Abortion was legalized in France in 1975. Several amendments to the Abortion Act were passed in 2001 aimed at facilitating women’s access to pregnancy termination. In particular, the maximum gestational age at which elective termination may be performed (the legal limit) was extended by two weeks. Data from induced abortion notifications can be used to study the impact of these amendments, by using the gestational age at termination as an indicator of difficulty in accessing termination services. Following the legalization of medical methods of contraception in France in 1967, the decline in unplanned pregnancies and elective terminations up to the mid-1990s can be attributed to the effective diffusion of medical methods of contraception in the 1970s and 1980s. Abortion rates nevertheless remain high in France compared with other western European countries. This raises two issues that warrant investigation: the persistence or increase in unplanned pregnancies among the youngest women, and repeat abortions by some women in their lifetimes.
Pro-Natalism and Hygienism in France, 1900-1940. The Example of the Fight against Veneral Disease
Virginie De Luca Barrusse
How are the criteria of quantity and quality combined in population policies? The fight against "social scourges" in France between 1900 and 1940 is a very interesting case in point, revealing the complexity of the arguments deployed in population policies. Among these scourges, the fight against venereal disease represents an extreme case linked to the representations of sexually transmitted infections. Shameful and therefore unmentionable, these diseases were rarely exposed to public attention, despite concern about depopulation. The questions of population quality and quantity became crystallized around the productivity of marriage. A network of physicians thus took it upon themselves to educate the population about venereal diseases and their adverse effects on the population and the family. The content of this propaganda, notably the anti-venereal films, leaves not doubt as to the role of pro-natalism in health education.
Trajectories of Immigrants’ Children in Secondary Education in France: Differentiation and Polarization
Yaël Brinbaum, Annick Kieffer
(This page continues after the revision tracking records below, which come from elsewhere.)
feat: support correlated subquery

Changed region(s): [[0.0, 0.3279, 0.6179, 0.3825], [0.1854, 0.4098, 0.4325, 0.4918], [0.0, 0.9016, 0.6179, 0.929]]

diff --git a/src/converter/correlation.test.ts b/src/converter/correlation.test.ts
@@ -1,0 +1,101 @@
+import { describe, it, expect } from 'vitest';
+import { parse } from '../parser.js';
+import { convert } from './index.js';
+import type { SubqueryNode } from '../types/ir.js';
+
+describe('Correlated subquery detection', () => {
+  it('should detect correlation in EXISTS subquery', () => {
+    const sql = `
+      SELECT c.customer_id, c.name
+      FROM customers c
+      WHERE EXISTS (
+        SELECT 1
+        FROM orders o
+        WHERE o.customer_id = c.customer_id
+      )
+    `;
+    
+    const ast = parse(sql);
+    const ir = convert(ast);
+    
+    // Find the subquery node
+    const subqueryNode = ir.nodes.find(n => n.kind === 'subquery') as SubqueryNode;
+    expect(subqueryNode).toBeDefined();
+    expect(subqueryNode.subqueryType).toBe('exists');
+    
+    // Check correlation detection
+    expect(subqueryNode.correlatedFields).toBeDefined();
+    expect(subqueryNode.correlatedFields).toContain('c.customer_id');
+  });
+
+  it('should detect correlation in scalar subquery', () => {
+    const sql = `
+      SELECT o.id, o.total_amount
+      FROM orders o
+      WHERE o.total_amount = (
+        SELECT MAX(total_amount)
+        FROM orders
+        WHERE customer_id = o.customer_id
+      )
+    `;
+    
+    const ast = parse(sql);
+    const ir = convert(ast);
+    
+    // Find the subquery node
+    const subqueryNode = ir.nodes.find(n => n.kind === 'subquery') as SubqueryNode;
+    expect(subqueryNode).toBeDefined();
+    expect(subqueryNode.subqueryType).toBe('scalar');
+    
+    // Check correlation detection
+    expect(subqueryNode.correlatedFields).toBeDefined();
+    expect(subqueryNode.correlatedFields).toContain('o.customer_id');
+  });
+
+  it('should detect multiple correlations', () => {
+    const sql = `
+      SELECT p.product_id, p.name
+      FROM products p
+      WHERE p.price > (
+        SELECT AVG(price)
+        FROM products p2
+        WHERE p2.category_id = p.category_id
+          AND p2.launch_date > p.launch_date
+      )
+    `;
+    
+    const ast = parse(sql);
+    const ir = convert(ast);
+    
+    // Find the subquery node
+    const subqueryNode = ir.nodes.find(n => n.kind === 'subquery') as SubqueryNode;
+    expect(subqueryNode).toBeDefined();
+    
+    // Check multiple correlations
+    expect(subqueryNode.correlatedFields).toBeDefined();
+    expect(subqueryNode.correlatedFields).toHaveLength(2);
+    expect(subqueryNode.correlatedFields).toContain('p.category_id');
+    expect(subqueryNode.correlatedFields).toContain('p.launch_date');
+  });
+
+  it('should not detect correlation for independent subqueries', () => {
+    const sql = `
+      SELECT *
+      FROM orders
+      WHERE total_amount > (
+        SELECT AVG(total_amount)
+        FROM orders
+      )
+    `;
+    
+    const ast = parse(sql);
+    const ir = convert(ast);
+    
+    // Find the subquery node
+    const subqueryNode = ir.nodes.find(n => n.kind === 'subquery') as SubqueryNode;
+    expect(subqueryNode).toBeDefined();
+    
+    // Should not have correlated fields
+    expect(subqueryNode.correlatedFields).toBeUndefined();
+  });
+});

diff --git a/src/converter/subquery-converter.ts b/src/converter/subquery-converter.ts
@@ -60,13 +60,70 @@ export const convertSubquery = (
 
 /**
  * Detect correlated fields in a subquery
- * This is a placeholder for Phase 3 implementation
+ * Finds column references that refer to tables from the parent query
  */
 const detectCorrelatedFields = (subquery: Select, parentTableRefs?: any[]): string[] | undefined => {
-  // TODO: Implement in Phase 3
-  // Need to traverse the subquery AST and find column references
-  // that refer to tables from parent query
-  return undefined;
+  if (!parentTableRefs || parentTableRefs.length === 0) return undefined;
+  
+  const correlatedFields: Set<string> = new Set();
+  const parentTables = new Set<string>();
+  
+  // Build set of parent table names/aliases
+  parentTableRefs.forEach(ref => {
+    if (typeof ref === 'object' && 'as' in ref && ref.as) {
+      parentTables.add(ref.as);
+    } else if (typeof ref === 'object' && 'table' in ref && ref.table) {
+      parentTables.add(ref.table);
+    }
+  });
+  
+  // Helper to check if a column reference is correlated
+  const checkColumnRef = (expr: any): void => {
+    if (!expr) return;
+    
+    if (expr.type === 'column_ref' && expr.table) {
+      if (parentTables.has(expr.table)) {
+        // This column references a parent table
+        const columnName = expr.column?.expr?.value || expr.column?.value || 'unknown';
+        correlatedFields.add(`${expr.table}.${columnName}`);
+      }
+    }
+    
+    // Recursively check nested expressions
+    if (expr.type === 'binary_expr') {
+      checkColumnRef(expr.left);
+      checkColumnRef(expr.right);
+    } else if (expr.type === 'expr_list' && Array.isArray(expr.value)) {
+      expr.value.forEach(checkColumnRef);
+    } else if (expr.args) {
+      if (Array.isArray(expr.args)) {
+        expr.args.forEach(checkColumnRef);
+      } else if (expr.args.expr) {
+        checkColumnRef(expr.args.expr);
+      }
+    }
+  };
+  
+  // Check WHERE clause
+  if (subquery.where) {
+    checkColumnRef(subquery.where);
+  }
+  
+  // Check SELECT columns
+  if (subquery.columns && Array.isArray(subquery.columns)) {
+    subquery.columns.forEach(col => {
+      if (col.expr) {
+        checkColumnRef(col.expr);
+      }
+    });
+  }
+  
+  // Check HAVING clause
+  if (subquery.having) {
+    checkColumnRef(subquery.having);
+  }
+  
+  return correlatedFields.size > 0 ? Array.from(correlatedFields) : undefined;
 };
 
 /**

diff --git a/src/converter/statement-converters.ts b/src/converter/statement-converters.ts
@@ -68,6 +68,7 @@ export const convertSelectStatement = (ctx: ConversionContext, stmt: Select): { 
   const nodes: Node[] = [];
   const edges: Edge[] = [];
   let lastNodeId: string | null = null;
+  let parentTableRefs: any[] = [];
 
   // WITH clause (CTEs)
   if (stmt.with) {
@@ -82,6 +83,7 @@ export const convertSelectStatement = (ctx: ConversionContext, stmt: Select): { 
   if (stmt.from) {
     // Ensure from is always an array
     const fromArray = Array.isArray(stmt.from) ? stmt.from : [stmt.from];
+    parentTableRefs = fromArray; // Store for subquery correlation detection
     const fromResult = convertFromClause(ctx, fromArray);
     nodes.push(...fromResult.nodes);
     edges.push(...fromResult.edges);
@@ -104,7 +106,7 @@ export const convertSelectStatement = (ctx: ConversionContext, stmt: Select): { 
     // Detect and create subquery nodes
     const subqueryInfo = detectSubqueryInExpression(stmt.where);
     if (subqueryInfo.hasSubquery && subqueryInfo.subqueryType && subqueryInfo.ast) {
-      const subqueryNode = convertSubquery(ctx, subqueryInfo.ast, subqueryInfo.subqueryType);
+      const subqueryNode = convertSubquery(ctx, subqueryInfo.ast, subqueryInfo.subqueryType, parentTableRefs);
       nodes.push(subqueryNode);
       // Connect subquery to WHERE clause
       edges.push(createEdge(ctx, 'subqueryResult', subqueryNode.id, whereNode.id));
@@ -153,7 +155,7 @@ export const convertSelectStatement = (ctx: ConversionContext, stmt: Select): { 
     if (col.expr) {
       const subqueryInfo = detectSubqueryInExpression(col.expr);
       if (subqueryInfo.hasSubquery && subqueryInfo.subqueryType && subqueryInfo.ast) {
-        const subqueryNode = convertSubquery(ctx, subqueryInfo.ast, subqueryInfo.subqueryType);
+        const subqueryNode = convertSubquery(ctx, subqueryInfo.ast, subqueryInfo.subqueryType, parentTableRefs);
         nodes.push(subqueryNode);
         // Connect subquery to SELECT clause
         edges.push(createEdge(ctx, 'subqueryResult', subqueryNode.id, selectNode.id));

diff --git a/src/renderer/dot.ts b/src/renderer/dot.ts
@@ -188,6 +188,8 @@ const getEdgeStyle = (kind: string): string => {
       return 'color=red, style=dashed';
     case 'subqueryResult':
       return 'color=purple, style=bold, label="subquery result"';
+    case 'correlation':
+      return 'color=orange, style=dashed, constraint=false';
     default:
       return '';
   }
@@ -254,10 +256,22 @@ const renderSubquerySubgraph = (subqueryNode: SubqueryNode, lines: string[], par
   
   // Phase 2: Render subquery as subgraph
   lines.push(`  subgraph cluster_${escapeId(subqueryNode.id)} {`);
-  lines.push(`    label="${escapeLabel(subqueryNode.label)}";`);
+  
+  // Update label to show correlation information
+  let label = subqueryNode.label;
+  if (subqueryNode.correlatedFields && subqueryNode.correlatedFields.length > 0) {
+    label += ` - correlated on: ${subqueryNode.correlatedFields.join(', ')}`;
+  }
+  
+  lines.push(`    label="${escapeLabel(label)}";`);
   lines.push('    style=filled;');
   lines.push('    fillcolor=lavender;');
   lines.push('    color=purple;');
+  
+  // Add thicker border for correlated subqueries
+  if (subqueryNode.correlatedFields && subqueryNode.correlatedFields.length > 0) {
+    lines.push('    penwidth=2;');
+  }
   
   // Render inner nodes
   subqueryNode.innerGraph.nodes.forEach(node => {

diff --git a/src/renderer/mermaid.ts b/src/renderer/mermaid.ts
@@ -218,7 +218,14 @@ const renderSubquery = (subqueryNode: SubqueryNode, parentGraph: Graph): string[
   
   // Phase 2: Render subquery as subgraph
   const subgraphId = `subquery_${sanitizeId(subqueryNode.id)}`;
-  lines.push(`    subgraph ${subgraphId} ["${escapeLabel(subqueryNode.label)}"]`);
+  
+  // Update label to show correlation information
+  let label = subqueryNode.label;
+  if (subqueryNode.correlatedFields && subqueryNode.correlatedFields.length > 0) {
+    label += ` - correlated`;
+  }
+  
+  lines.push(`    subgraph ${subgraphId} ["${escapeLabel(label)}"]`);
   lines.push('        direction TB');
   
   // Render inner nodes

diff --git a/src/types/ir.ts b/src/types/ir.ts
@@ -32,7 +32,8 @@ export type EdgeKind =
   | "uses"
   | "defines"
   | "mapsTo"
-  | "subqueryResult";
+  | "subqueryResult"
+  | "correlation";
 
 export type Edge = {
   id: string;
Inequalities in education according to immigrant and social origin are analysed by examining performance at the start and end of lower secondary school (collège), the track choices made at upper secondary school (lycée), and qualifications obtained among a panel of students who entered year 6 in 1995 in France. The inequalities affecting immigrants’ children are forged in primary school, but get no worse afterwards. Examining both absolute and relative data, the educational difficulties of these young people are confirmed, more so for boys than for girls. However, the difference between these students and their French-origin counterparts from the same socio-occupational background is quite small. Leaving school unqualified is the result of failing examinations in the case of students of North African origin, while those of Portuguese origin leave school to enter the labour market. Although over half of the student cohort obtains the baccalauréat, this is often a low-status technology or vocational baccalauréat. The gender gap in achievement is higher among students of immigrant background. We thus observe a differentiation in educational trajectory by origin and a gender polarization
Losses and Changes of Filiation among Children Born in France since the 1960s
A survey conducted by INED in 1997 using civil records as well as recent legal statistics retraced the way losses of paternal and of double filiation have evolved since the 1960s in France. The major shifts in conjugal behaviour during this period were not accompanied by further instability in filiation, and children are less likely to suffer now from loss of filiation than they were thirty or forty years ago. Children born outside marriage, those most affected by losses of filiation in the past, benefit the most from this greater stability. So do children born within marriage, for whom loss of filiation is very rare nowadays. Many children who have lost their paternal filiation benefit from a second filiation, particularly when the child is born in marriage. The vast majority of those who lose their double filiation obtain a new one, whether or not they were born in marriage